One of my biggest gripes with Metro Exodus would be the long loading times after death. These can take upwards of a minute in some cases, which can be annoying when tackling a difficult encounter. Load times between each distinct area are upwards of two minutes, but these are usually accompanied by Artyom’s voiceover which keeps the wait interesting. The only real technical issue I experienced was a severe instance of screen tearing during the middle portion of the game. For about an hour, regardless of gameplay or cut scene the screen tearing was a blatant occurrence. It eventually subsided, but hopefully this noticeable issue is fixed in future updates.
On the whole, Metro Exodus runs incredibly smooth, especially with the detailed and beautiful vistas on display.
Metro Exodus is an experience that continues to improve as you dive deeper into the fantastic adventure. Once Metro Exodus finds its feet and embraces the type of game it wants to be, it becomes a unique shooter that evolves the series, but never strays far from the true claustrophobic core of the original entries. Metro Exodus could easily have suffered from the same problems that plagued Dead Space 3, but instead of creating a third entry devoid of its past, it embraces these elements while evolving the series. 4A Games should be commended for this approach, as it was certainly no easy task to accomplish.
Metro Exodus is still not a perfect experience, with inconsistent AI, long load times, and an out of place silent protagonist its main issues. But Exodus takes great strides for the series in the right direction, and continues to improve Metro’s identity with every entry in the franchise.
Metro Exodus is a methodical shooter, with incredibly haunting missions, a beautifully detailed world, and a fantastic cast of characters.
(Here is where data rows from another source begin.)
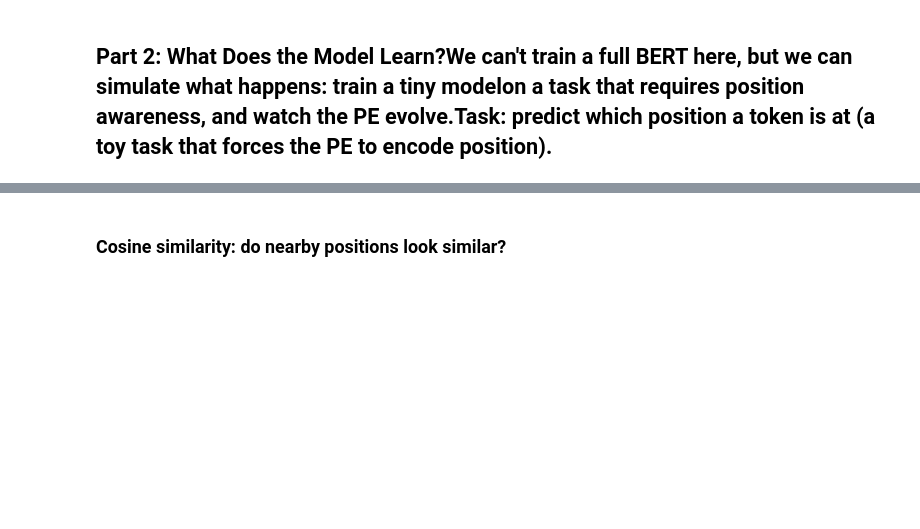
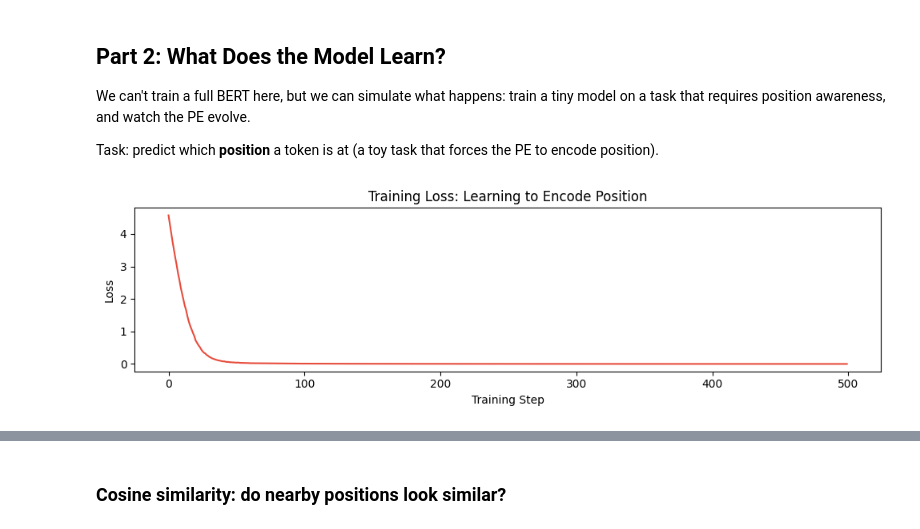
Before and after one commit to subhojitdas/Enceladus, a Jupyter notebook: src/pos_emb/learned_pe.ipynb, the cells around one changed output, grey strips where cells are left out. Saved outputs shown, nothing was run; the diff lists cells and outputs as text; code cells hidden in the pictures; blank space fills up the shorter version.

Commit message:
Bert learning

```diff
--- a/src/pos_emb/learned_pe.ipynb
+++ b/src/pos_emb/learned_pe.ipynb
@@ -11,2 +85,48 @@ class LearnedPositionalEmbedding(nn.Module):    def __init__(self, max_seq_len,
 # %%
-torch.manual_seed(42)max_len = 64d_model = 32vocab_size = 100# Tiny model: embedding + learned PE + linear classifier to predict positionclass TinyPositionModel(nn.Module):    def __init__(self):        super().__init__()        self.token_emb = nn.Embedding(vocab_size, d_model)        self.pos_emb = nn.Embedding(max_len, d_model)        self.classifier = nn.Linear(d_model, max_len)        def forward(self, tokens):        seq_len = tokens.shape[1]        positions = torch.arange(seq_len)        x = self.token_emb(tokens) + self.pos_emb(positions)        return self.classifier(x)  # predict position from combined embeddingmodel = TinyPositionModel()optimizer = torch.optim.Adam(model.parameters(), lr=0.01)# Train: random tokens, target = position indexlosses = []for step in range(500):    tokens = torch.randint(0, vocab_size, (16, max_len))  # batch of 16    targets = torch.arange(max_len).unsqueeze(0).expand(16, -1)        logits = model(tokens)    loss = F.cross_entropy(logits.view(-1, max_len), targets.reshape(-1))        optimizer.zero_grad()    loss.backward()    optimizer.step()    losses.append(loss.item())fig, ax = plt.subplots(figsize=(10, 3))ax.plot(losses, color='#e74c3c', linewidth=1.5)ax.set_xlabel('Training Step')ax.set_ylabel('Loss')ax.set_title('Training Loss: Learning to Encode Position')plt.tight_layout()plt.show()print(f"Final loss: {losses[-1]:.4f} (random chance would be {np.log(max_len):.2f})")
+torch.manual_seed(42)
+
+max_len = 64
+d_model = 32
+vocab_size = 100
+
+# Tiny model: embedding + learned PE + linear classifier to predict position
+class TinyPositionModel(nn.Module):
+    def __init__(self):
+        super().__init__()
+        self.token_emb = nn.Embedding(vocab_size, d_model)
+        self.pos_emb = nn.Embedding(max_len, d_model)
+        self.classifier = nn.Linear(d_model, max_len)
+
+    def forward(self, tokens):
+        seq_len = tokens.shape[1]
+        positions = torch.arange(seq_len)
+        x = self.token_emb(tokens) + self.pos_emb(positions)
+        return self.classifier(x)  # predict position from combined embedding
+
+model = TinyPositionModel()
+optimizer = torch.optim.Adam(model.parameters(), lr=0.01)
+
+# Train: random tokens, target = position index
+losses = []
+for step in range(500):
+    tokens = torch.randint(0, vocab_size, (16, max_len))  # batch of 16
+    targets = torch.arange(max_len).unsqueeze(0).expand(16, -1)
+
+    logits = model(tokens)
+    loss = F.cross_entropy(logits.view(-1, max_len), targets.reshape(-1))
+
+    optimizer.zero_grad()
+    loss.backward()
+    optimizer.step()
+    losses.append(loss.item())
+
+fig, ax = plt.subplots(figsize=(10, 3))
+ax.plot(losses, color='#e74c3c', linewidth=1.5)
+ax.set_xlabel('Training Step')
+ax.set_ylabel('Loss')
+ax.set_title('Training Loss: Learning to Encode Position')
+plt.tight_layout()
+plt.show()
+print(f"Final loss: {losses[-1]:.4f} (random chance would be {np.log(max_len):.2f})")
+# %% [output]
+[figure, added]
```
Also changed, not shown: parts of 6 cells of this notebook, 5 other files.
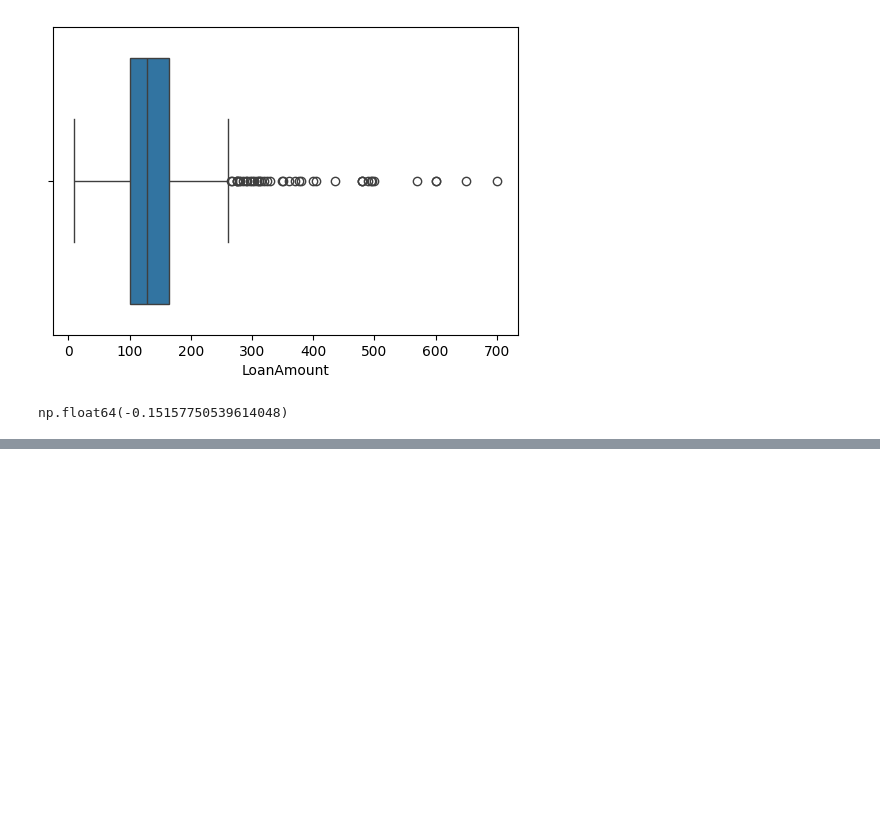
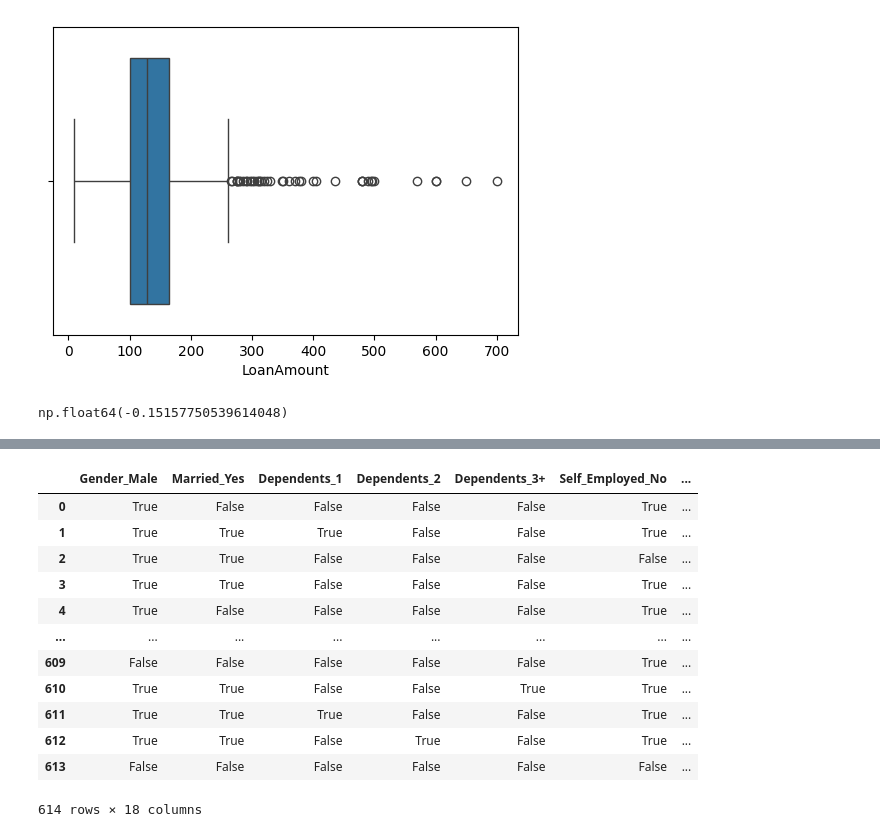
Before and after one commit to LCCHoong/pypy, a Jupyter notebook: testing.ipynb, the cells around one changed output, grey strips where cells are left out. Cells and saved outputs as stored; diff of their text form; code cells hidden in the pictures; blank space fills up the shorter version.

```diff
--- a/testing.ipynb
+++ b/testing.ipynb
@@ -467,0 +529,18 @@ np.float64(-0.15157750539614048)
+# %%
+dummytrainset = pd.get_dummies(traindf[['Gender' , 'Married' , 'Dependents' , 'Self_Employed' , 'Loan_Amount_Term' , 'property_Area' ]],drop_first=True)
+# %%
+dummytrainset
+# %% [output]
+|  | Gender_Male | Married_Yes | Dependents_1 | Dependents_2 | Dependents_3+ | Self_Employed_No | ... |
+| 0 | True | False | False | False | False | True | ... |
+| 1 | True | True | True | False | False | True | ... |
+| 2 | True | True | False | False | False | False | ... |
+| 3 | True | True | False | False | False | True | ... |
+| 4 | True | False | False | False | False | True | ... |
+| ... | ... | ... | ... | ... | ... | ... | ... |
+| 609 | False | False | False | False | False | True | ... |
+| 610 | True | True | False | False | True | True | ... |
+| 611 | True | True | True | False | False | True | ... |
+| 612 | True | True | False | True | False | True | ... |
+| 613 | False | False | False | False | False | False | ... |
+614 rows × 18 columns
```
Also changed, not shown: parts of 19 cells of this notebook, 5 other files.
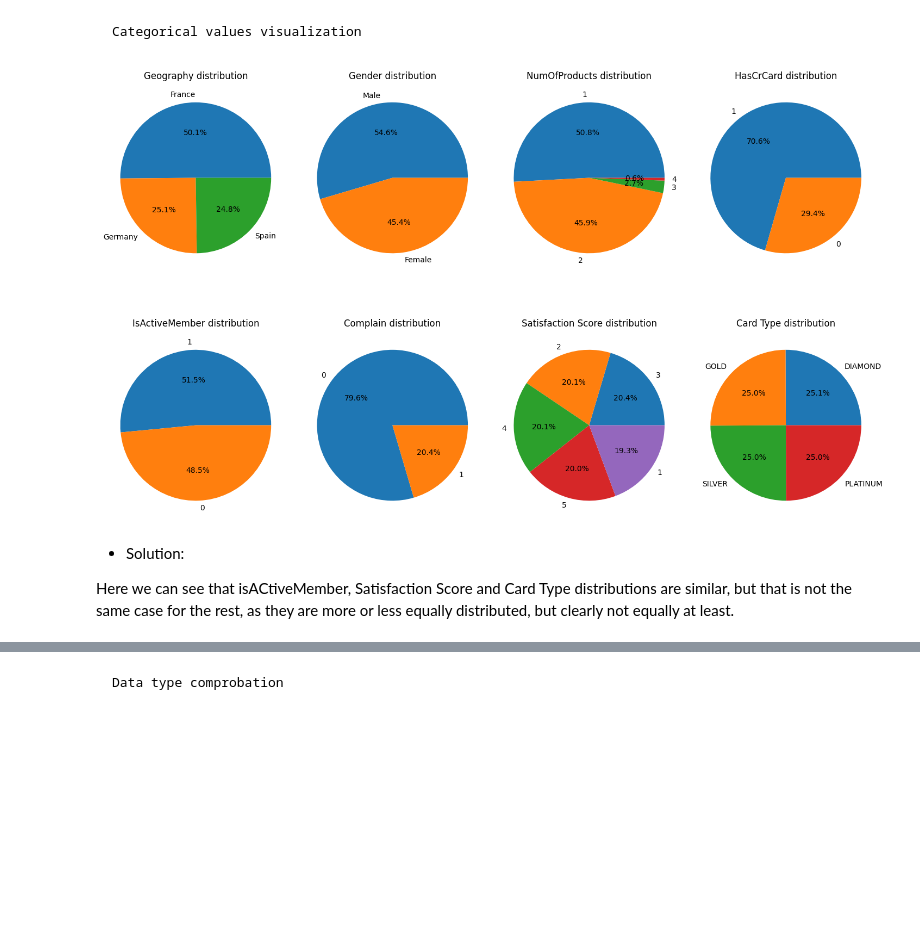
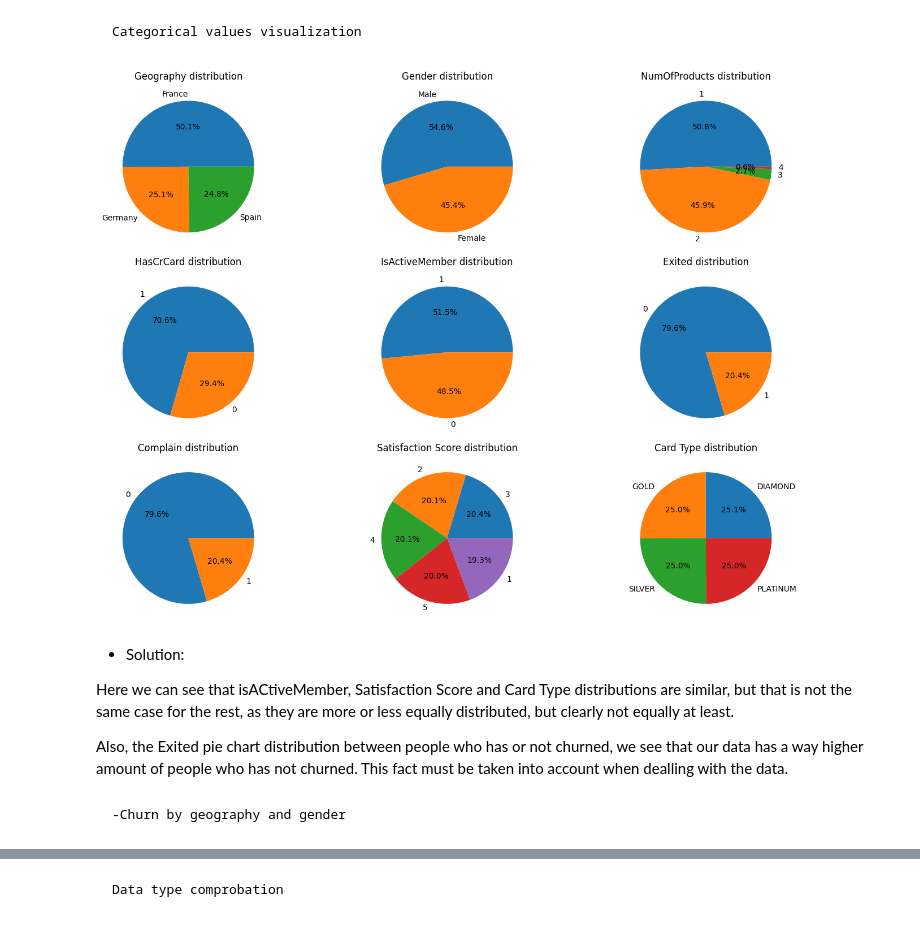
Before and after one commit to MateoPerezSuarez/Bank-Churn-Project, a Jupyter notebook: EDA_process.ipynb, the cells around one changed output, grey strips where cells are left out. Drawn from its saved outputs; the diff is of its cells as text; code cells hidden in the pictures; blank space fills up the shorter version.

```diff
--- a/EDA_process.ipynb
+++ b/EDA_process.ipynb
@@ -323,18 +292,23 @@ The Credit Score value is mostly concentrated in the middle around 650, in the A
 # %% [markdown]
     Categorical values visualization
 # %%
-categorical_columns = ["Geography", "Gender",  "NumOfProducts", "HasCrCard", "IsActiveMember", "Complain", "Satisfaction Score", "Card Type"]
+categorical_columns = ["Geography", "Gender", "NumOfProducts", "HasCrCard", "IsActiveMember", "Exited", "Complain", "Satisfaction Score", "Card Type"]
 plt.figure(figsize=(15, 10))
 for i, column in enumerate(categorical_columns, 1):
-    plt.subplot(2, 4, i)
+    plt.subplot(3, 3, i)
     data[column].value_counts().plot.pie(autopct='%1.1f%%')
     plt.title(f'{column} distribution')
     plt.ylabel('')
 plt.tight_layout()
 plt.show()
 # %% [output]
-[figure, old version]
+[figure, new version]
 # %% [markdown]
 -  Solution:
 
 Here we can see that isACtiveMember, Satisfaction Score and Card Type distributions are similar, but that is not the same case for the rest, as they are more or less equally distributed, but clearly not equally at least.
+
+
+Also, the Exited pie chart distribution between people who has or not churned, we see that our data has a way higher amount of people who has not churned. This fact must be taken into account when dealling with the data.
+# %% [markdown]
+    -Churn by geography and gender
```
Also changed, not shown: parts of 7 cells of this notebook.
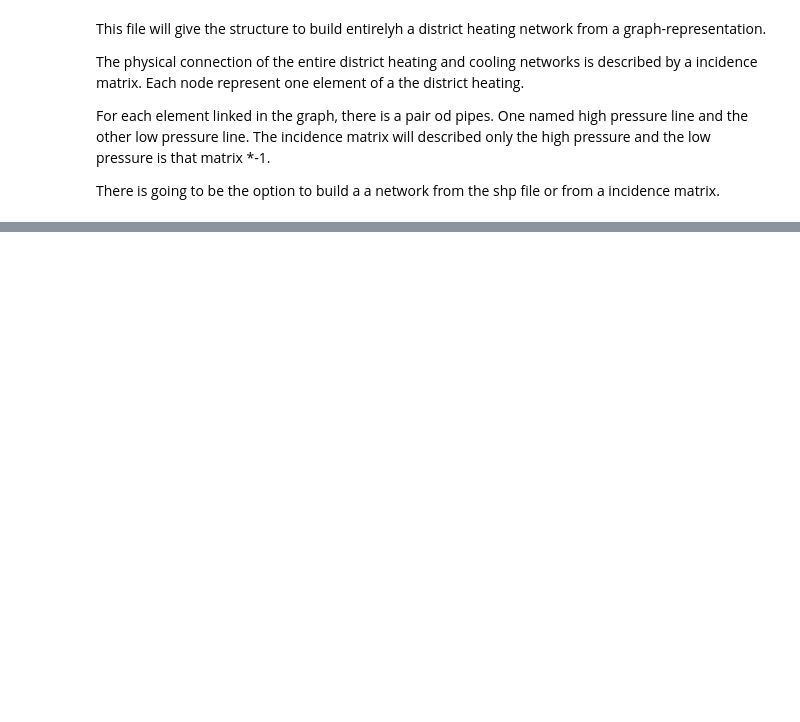
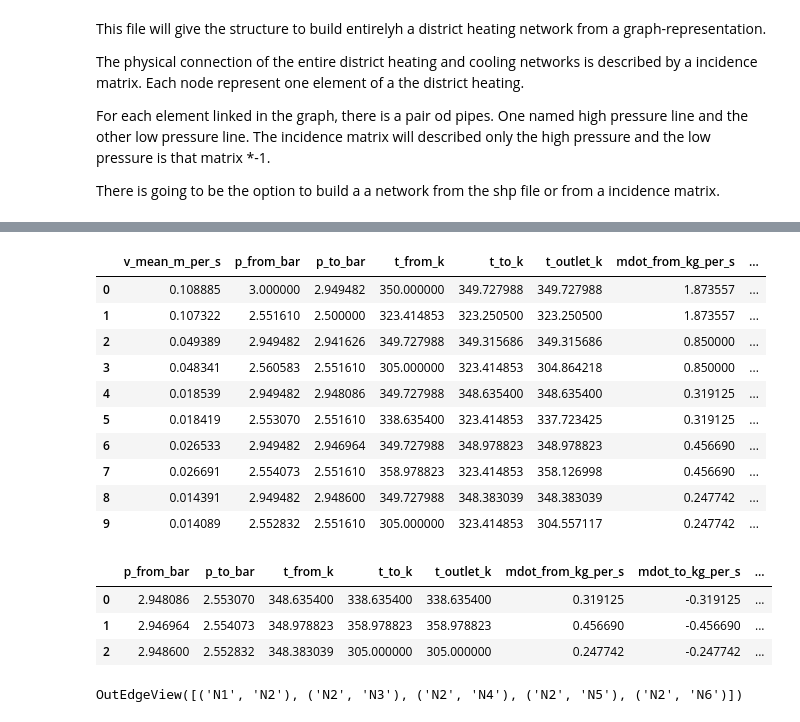
Before and after one commit to SerranoScope/Reduced_simulation, a Jupyter notebook: Simulation_Bases/Structure_information.ipynb, the cells around one changed output, grey strips where cells are left out. Cells and saved outputs as stored; diff of their text form; code cells hidden in the pictures; blank space fills up the shorter version.

```diff
--- a/Simulation_Bases/Structure_information.ipynb
+++ b/Simulation_Bases/Structure_information.ipynb
@@ -456,0 +606,25 @@ DHN.Creation_objects()
+# %%
+DHN.net.res_pipe
+# %% [output]
+|  | v_mean_m_per_s | p_from_bar | p_to_bar | t_from_k | t_to_k | t_outlet_k | mdot_from_kg_per_s | ... |
+| 0 | 0.108885 | 3.000000 | 2.949482 | 350.000000 | 349.727988 | 349.727988 | 1.873557 | ... |
+| 1 | 0.107322 | 2.551610 | 2.500000 | 323.414853 | 323.250500 | 323.250500 | 1.873557 | ... |
+| 2 | 0.049389 | 2.949482 | 2.941626 | 349.727988 | 349.315686 | 349.315686 | 0.850000 | ... |
+| 3 | 0.048341 | 2.560583 | 2.551610 | 305.000000 | 323.414853 | 304.864218 | 0.850000 | ... |
+| 4 | 0.018539 | 2.949482 | 2.948086 | 349.727988 | 348.635400 | 348.635400 | 0.319125 | ... |
+| 5 | 0.018419 | 2.553070 | 2.551610 | 338.635400 | 323.414853 | 337.723425 | 0.319125 | ... |
+| 6 | 0.026533 | 2.949482 | 2.946964 | 349.727988 | 348.978823 | 348.978823 | 0.456690 | ... |
+| 7 | 0.026691 | 2.554073 | 2.551610 | 358.978823 | 323.414853 | 358.126998 | 0.456690 | ... |
+| 8 | 0.014391 | 2.949482 | 2.948600 | 349.727988 | 348.383039 | 348.383039 | 0.247742 | ... |
+| 9 | 0.014089 | 2.552832 | 2.551610 | 305.000000 | 323.414853 | 304.557117 | 0.247742 | ... |
+# %%
+DHN.net.res_heat_consumer
+# %% [output]
+|  | p_from_bar | p_to_bar | t_from_k | t_to_k | t_outlet_k | mdot_from_kg_per_s | mdot_to_kg_per_s | ... |
+| 0 | 2.948086 | 2.553070 | 348.635400 | 338.635400 | 338.635400 | 0.319125 | -0.319125 | ... |
+| 1 | 2.946964 | 2.554073 | 348.978823 | 358.978823 | 358.978823 | 0.456690 | -0.456690 | ... |
+| 2 | 2.948600 | 2.552832 | 348.383039 | 305.000000 | 305.000000 | 0.247742 | -0.247742 | ... |
+# %%
+DHN.graph.edges
+# %% [output]
+OutEdgeView([('N1', 'N2'), ('N2', 'N3'), ('N2', 'N4'), ('N2', 'N5'), ('N2', 'N6')])
```
Also changed, not shown: parts of 24 cells of this notebook, 6 other files.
I cannot wait to see what 4A Games will offer in the future, when we eventually receive the next entry in this underrated ‘survival shooter’ series.
The Final Score: 8.5/10
Digital Xbox One review code was provided by publisher.